Government documents include diverse sources ranging from legislative debates, reports from Parliamentary committees, and documents and reports from other bodies such as Officers of Parliament, Commissions of Inquiry, and government departments. Parliamentary documents are published by a legislative body (either federal, provincial, or territorial); all others are non-Parliamentary. See chapter 4 of the McGill Guide.
Jurisdiction (if a province), | Legislature, | Title, | Legislative Session, | Volume | Number | (Date) | Pinpoint | (Speaker).
House of Commons Debates, 37-1, No 64 (17 May 2001) at 4175 (Hon Elinor Caplan).
Jurisdiction, | Issuing Body, | Title, | (Type of document) | (Publication Information).
Office of the Privacy Commissioner of Canada, Protecting Your Privacy on the Internet: Canada's New Privacy Laws (Fact Sheet) (Ottawa: Office of the Privacy Commissioner of Canada, 2004).
International documents include a wide range of materials from inter-governmental bodies such as the UN, the WTO, and the European Union, case law from international courts such as the International Court of Justice and the European Court of Human Rights, and bilateral and multilateral treaties. See Chapter 5 of the McGill Guide for more information, as well as the Foreign & International Law and United Nations subject guides.
Treaties and UN Documents: While most treaties and UN documents can now be found online, it is preferable to cite to the print version. Most of the needed information should be listed on the website, however. You can include an optional reference to the electronic source.
Treaty Name, | Parties (if applicable), | Date of Signature, | Treaty Series Reference | Pinpoint | (Date of Entry into Force | other information).
Convention for the Protection of Human Rights and Fundamental Freedoms, 4 November 1950, 213 UNTS 221 at 223 (entered into force 3 September 1953).
Author (if applicable), | Title, | UN Body Res or Dec Number, | UN Body's acronym and OR, | Session Number or Calendar year, | Supp Number, | UN Doc Number (Calendar Year) | First Page | Pinpoint.
Universal Declaration of Human Rights, GA Res 217A (III), UNGAOR, 3rd Sess, Supp No 13, UN Doc A/810 (1948) 71.
For materials found solely or primarily online, including websites, blogs, social media, and podcasts, see s 6.9 of the McGill Guide.

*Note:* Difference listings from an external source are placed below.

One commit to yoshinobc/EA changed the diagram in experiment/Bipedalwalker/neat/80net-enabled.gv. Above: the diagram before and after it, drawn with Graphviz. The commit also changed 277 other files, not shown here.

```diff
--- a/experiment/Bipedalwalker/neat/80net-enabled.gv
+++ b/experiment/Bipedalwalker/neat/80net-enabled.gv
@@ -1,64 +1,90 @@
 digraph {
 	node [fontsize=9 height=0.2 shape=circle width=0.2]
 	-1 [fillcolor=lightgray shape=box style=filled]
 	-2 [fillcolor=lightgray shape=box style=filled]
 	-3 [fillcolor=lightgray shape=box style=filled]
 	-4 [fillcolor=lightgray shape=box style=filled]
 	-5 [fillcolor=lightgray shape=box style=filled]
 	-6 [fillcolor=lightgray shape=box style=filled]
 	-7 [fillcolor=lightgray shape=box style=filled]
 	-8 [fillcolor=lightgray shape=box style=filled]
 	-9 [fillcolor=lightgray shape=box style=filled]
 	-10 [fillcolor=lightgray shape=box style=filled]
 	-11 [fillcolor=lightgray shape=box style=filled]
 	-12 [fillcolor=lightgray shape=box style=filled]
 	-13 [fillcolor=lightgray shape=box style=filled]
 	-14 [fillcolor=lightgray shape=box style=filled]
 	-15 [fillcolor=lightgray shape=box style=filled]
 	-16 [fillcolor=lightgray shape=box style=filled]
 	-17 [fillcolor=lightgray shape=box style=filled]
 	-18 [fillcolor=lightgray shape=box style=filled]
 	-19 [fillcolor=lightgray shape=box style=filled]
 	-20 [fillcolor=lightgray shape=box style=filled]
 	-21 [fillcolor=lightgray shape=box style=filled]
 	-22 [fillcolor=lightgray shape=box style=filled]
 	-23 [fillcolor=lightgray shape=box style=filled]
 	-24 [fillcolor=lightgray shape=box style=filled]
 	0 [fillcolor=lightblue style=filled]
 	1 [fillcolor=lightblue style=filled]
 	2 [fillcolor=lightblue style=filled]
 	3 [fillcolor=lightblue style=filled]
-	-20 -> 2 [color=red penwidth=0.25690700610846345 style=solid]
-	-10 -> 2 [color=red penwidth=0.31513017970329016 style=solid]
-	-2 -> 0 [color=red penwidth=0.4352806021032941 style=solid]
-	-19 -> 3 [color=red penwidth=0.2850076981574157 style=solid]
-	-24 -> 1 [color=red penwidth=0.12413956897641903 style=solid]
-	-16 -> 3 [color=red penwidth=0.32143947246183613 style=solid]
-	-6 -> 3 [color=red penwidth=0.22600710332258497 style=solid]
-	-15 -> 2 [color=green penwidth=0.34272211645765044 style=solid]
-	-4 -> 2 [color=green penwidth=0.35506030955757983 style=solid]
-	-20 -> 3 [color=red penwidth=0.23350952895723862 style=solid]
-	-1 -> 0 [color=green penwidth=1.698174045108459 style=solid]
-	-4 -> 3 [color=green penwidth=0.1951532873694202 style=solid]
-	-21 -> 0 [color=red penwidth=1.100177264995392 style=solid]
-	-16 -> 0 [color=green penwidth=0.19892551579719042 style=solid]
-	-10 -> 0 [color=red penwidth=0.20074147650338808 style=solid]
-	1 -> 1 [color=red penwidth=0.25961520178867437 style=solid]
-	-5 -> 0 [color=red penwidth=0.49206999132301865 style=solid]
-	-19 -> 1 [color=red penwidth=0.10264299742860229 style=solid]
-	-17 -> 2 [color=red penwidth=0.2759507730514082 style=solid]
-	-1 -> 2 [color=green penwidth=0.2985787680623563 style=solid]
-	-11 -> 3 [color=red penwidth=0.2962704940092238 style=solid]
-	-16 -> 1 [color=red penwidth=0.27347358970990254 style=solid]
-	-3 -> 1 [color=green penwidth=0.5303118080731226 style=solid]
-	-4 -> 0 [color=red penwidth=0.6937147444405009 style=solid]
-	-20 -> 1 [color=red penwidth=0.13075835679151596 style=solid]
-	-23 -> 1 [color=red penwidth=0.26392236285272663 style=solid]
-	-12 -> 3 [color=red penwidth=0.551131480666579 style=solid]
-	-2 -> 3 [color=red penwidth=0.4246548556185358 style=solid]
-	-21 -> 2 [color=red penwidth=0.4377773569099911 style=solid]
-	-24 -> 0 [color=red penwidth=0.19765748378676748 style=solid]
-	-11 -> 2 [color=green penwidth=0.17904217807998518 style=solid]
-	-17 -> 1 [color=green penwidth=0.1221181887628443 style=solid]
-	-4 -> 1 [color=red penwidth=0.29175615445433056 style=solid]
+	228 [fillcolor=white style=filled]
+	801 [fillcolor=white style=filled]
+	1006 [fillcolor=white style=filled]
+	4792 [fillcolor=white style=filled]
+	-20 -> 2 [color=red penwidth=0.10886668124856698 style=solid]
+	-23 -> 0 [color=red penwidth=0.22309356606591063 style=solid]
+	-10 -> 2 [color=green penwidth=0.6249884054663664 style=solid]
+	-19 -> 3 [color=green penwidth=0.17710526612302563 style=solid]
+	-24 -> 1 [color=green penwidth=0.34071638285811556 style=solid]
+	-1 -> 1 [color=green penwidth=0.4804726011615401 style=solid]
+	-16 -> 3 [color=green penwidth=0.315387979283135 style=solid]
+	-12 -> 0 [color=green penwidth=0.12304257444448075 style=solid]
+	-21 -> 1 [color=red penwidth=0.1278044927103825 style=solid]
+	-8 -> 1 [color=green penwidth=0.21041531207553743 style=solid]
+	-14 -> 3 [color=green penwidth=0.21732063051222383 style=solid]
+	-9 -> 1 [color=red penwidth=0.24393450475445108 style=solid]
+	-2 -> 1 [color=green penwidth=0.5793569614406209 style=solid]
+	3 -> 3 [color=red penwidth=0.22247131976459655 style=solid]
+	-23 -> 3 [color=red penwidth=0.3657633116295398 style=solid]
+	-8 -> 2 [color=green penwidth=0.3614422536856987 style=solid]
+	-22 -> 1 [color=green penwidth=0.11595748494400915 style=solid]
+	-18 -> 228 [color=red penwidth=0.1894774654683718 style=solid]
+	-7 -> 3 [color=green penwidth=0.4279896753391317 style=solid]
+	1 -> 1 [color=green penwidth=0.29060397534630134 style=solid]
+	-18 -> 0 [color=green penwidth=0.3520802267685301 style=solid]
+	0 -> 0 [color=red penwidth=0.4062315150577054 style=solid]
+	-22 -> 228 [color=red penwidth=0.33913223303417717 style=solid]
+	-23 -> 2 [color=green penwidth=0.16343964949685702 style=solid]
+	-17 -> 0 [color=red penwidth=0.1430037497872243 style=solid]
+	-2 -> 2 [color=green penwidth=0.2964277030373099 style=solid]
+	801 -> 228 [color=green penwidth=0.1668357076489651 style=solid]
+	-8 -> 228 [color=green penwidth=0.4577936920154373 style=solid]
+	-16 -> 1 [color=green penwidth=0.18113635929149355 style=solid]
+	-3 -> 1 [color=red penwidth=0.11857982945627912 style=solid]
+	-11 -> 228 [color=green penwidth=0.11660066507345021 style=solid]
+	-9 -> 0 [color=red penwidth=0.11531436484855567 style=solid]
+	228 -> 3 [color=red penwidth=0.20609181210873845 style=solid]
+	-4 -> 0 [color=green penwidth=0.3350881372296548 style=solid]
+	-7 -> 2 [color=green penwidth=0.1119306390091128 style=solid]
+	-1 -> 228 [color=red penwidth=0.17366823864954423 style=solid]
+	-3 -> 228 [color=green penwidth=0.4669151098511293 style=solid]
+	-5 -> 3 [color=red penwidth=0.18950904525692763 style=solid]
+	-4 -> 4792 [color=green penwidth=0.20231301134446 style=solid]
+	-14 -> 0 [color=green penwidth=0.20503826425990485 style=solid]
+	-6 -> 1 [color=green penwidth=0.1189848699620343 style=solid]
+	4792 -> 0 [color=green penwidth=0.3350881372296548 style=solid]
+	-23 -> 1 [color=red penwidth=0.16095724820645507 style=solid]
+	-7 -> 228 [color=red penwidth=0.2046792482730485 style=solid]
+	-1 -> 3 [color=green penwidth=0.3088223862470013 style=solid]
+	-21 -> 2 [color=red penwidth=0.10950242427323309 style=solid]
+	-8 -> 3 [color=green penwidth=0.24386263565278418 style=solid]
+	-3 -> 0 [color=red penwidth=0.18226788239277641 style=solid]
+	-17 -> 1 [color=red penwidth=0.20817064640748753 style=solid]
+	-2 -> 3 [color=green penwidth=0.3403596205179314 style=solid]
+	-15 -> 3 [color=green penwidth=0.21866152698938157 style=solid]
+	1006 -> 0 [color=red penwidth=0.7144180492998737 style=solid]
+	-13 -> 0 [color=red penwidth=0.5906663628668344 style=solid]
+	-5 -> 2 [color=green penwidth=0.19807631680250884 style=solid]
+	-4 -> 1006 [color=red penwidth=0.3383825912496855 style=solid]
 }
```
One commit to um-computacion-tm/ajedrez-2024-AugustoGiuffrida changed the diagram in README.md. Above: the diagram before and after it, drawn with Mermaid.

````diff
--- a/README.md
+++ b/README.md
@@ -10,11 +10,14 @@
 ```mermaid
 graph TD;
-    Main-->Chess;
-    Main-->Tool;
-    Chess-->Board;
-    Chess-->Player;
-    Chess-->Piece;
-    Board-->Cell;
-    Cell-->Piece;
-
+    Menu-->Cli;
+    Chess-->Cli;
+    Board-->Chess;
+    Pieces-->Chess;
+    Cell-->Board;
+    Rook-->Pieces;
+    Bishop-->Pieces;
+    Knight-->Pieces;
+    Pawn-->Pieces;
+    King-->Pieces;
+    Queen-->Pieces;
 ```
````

For sources available in both print and electronic form, consult the relevant section of the guide (eg, jurisprudence in s 3.8, newspapers in s 6.13), and add information about the online source at the end of the traditional citation format. Information about online sources (direct URLs, archived URLs, and Digital Object Identifiers (DOIs)) can be found in s 1.6 of the McGill Guide.
This guide demonstrates the style for footnotes and endnotes. In most cases, however, you will also be expected to include a bibliography at the end of your paper, in addition to your foot/endnotes. The bibliography should be a list of all sources you used in preparing your paper, whether or not you actually directly cited them, arranged alphabetically by the author's name (when available).
You may wish to further organize your bibliography according to categories of sources; eg, jurisprudence, legislation, government documents, international documents, secondary sources. The style is largely the same as that for foot/endnotes, with the key difference being that where there is an author, you should list the author's last name first. If there are multiple authors, you only need to reverse the name of the first author. Any pinpoints are omitted in the bibliography.
Patrick Fitzgerald, Barry Wright & Vincent Kazmierski, Looking at Law: Canada’s Legal System, 6th ed (Toronto: LexisNexis, 2010).
Fitzgerald, Patrick, Barry Wright & Vincent Kazmierski, Looking at Law: Canada's Legal System, 6th ed (Toronto: LexisNexis, 2010).
For in-depth instructions on creating a bibliography, see pages E-3 to E-4 of the McGill Guide.